Lines in the data below that contain the word "margin" are to be copied.

(Entries taken from a collection)
---+---

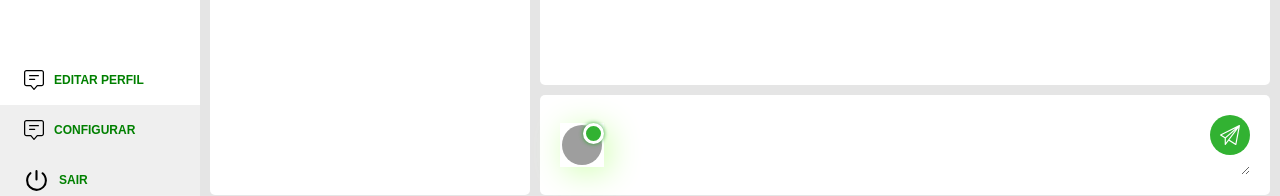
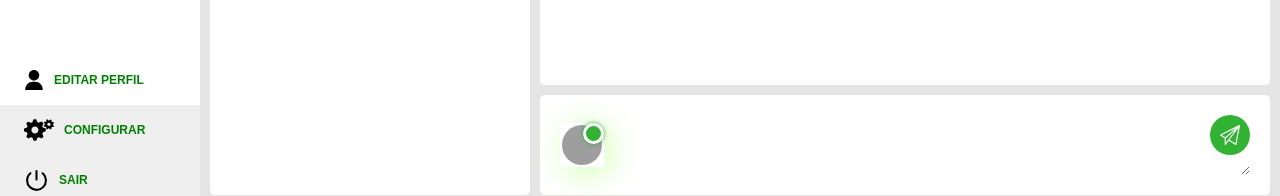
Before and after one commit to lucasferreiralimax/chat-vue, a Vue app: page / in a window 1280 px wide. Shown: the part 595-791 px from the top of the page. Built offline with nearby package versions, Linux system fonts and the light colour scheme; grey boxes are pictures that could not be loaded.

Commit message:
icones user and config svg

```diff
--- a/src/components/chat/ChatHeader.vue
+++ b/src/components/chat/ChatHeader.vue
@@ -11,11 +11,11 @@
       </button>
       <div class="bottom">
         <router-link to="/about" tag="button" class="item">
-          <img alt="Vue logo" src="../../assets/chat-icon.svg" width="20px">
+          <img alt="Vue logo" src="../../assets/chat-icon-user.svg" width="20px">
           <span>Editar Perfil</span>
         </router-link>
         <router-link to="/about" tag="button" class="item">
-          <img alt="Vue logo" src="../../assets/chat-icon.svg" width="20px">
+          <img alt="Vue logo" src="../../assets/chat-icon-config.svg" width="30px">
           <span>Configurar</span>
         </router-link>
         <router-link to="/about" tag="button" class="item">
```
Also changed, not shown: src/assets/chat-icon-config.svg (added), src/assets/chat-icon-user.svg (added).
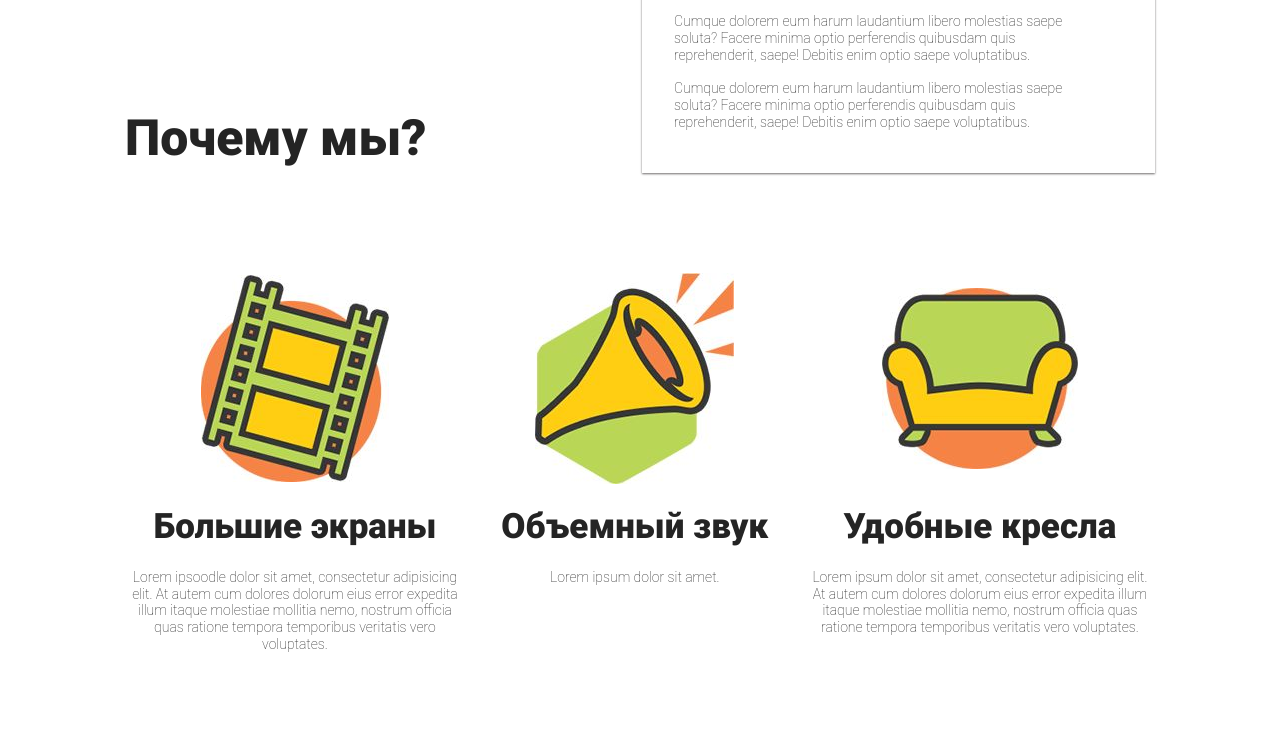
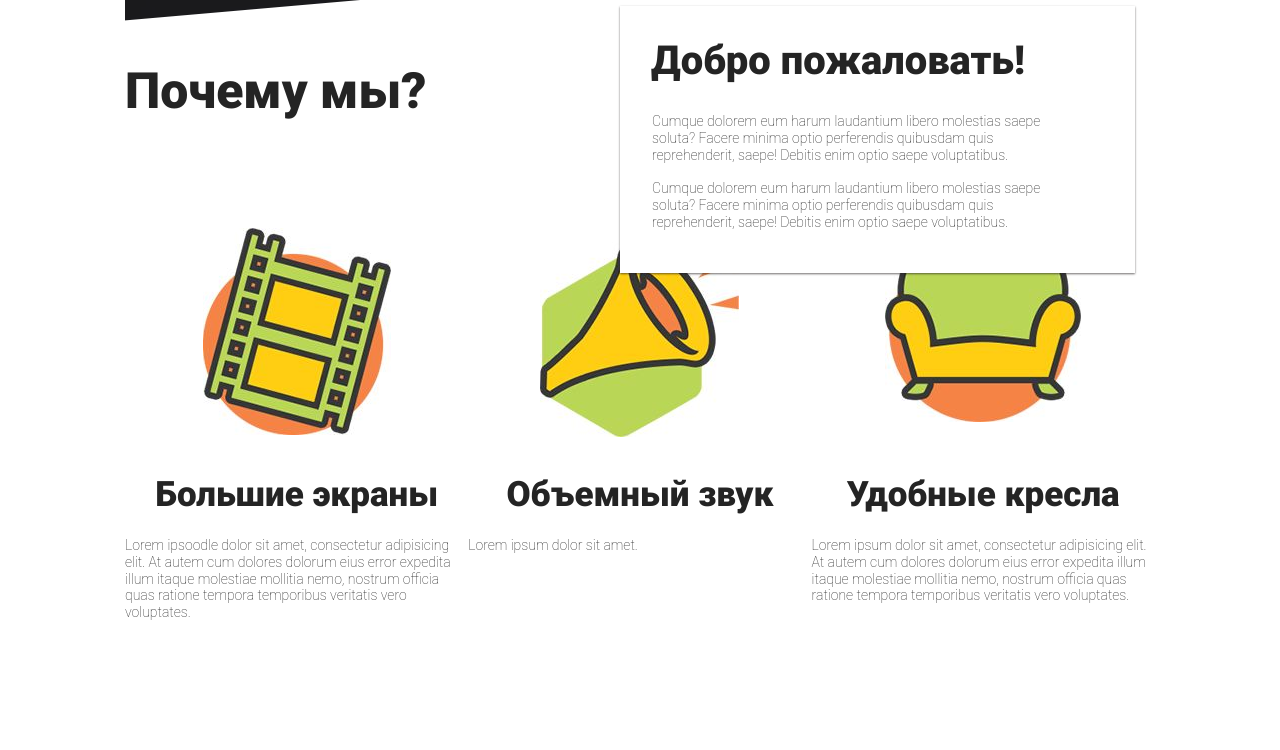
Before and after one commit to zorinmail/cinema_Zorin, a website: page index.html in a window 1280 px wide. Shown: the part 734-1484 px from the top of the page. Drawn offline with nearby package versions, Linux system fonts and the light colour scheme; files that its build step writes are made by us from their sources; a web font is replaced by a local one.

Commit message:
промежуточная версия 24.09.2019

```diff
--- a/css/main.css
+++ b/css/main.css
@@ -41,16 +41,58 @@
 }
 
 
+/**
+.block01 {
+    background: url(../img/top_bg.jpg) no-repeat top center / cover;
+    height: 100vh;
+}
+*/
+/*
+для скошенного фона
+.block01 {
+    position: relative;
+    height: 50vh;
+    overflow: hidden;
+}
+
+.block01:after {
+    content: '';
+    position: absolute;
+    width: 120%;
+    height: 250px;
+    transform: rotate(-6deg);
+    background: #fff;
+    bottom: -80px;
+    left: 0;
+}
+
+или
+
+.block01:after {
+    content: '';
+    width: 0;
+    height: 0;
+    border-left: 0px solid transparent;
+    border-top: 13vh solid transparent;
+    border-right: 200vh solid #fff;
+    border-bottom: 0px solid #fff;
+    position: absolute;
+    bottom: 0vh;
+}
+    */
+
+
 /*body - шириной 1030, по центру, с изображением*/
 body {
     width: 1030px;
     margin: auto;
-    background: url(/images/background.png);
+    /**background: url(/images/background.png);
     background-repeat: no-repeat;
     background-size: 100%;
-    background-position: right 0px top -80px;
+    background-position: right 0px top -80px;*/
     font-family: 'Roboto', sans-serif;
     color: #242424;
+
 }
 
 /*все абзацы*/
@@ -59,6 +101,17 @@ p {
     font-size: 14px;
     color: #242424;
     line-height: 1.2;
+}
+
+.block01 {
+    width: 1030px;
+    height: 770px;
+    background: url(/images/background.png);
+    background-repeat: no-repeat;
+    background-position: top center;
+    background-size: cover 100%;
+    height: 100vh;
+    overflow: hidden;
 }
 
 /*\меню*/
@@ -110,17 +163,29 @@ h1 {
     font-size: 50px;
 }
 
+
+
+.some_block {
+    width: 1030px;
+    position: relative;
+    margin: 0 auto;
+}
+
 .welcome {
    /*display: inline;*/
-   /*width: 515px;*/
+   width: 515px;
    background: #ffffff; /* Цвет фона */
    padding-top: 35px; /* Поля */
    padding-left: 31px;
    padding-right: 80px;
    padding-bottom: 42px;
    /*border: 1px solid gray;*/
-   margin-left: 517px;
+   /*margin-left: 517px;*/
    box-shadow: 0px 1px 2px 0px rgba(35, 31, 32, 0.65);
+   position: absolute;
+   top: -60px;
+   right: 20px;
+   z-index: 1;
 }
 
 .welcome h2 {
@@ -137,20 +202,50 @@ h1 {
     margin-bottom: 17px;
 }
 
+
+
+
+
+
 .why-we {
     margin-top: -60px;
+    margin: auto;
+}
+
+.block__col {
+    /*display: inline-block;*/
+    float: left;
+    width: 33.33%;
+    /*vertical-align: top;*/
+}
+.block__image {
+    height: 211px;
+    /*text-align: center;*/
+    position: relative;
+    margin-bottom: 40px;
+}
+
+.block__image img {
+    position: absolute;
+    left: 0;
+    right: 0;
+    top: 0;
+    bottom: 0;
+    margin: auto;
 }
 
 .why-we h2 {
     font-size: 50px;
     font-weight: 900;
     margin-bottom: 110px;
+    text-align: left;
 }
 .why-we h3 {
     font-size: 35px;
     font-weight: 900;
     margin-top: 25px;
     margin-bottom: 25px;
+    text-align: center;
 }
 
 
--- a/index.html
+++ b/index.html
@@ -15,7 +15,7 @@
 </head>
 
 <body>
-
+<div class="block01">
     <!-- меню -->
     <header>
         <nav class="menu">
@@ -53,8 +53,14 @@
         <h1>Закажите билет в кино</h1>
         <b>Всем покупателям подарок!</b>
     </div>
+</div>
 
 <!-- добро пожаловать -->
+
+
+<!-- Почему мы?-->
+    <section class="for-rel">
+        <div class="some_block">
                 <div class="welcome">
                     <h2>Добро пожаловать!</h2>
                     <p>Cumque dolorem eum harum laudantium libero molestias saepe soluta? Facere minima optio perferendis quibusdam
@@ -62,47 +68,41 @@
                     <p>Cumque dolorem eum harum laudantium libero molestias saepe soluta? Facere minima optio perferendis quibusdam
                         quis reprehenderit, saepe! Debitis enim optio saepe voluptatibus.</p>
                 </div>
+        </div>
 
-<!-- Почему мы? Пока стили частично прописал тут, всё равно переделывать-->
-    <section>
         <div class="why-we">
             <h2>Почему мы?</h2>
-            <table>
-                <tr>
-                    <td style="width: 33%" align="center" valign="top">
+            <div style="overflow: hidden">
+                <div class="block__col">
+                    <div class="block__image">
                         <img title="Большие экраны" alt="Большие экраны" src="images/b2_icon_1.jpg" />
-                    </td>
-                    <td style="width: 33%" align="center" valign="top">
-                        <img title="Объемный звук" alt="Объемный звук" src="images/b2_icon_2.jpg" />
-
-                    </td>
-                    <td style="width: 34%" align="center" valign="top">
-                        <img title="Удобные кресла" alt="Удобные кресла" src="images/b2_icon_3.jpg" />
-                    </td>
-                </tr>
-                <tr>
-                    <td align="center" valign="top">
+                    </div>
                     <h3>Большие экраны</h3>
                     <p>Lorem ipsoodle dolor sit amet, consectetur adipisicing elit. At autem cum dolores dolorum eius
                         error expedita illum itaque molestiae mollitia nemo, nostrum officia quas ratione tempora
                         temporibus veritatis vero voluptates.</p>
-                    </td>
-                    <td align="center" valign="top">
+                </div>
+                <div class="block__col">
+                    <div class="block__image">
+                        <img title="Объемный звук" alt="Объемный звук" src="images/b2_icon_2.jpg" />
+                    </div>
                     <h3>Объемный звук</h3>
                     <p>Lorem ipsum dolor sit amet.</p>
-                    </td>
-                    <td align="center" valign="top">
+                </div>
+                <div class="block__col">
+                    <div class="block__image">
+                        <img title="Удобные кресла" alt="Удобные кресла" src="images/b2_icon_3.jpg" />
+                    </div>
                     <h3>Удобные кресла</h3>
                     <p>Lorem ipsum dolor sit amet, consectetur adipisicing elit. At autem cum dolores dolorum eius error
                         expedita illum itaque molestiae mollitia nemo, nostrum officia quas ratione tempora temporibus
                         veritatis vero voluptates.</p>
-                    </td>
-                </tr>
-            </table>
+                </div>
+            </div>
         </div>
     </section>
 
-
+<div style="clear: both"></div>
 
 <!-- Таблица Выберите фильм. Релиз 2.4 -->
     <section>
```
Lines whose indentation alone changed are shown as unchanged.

---+---

- [COMPLETED EXERCISE]:
     margin: auto;
+    margin: 0 auto;
-   margin-left: 517px;
+   /*margin-left: 517px;*/
     margin-bottom: 17px;
     margin-top: -60px;
+    margin: auto;
+    margin-bottom: 40px;
+    margin: auto;
     margin-bottom: 110px;
     margin-top: 25px;
     margin-bottom: 25px;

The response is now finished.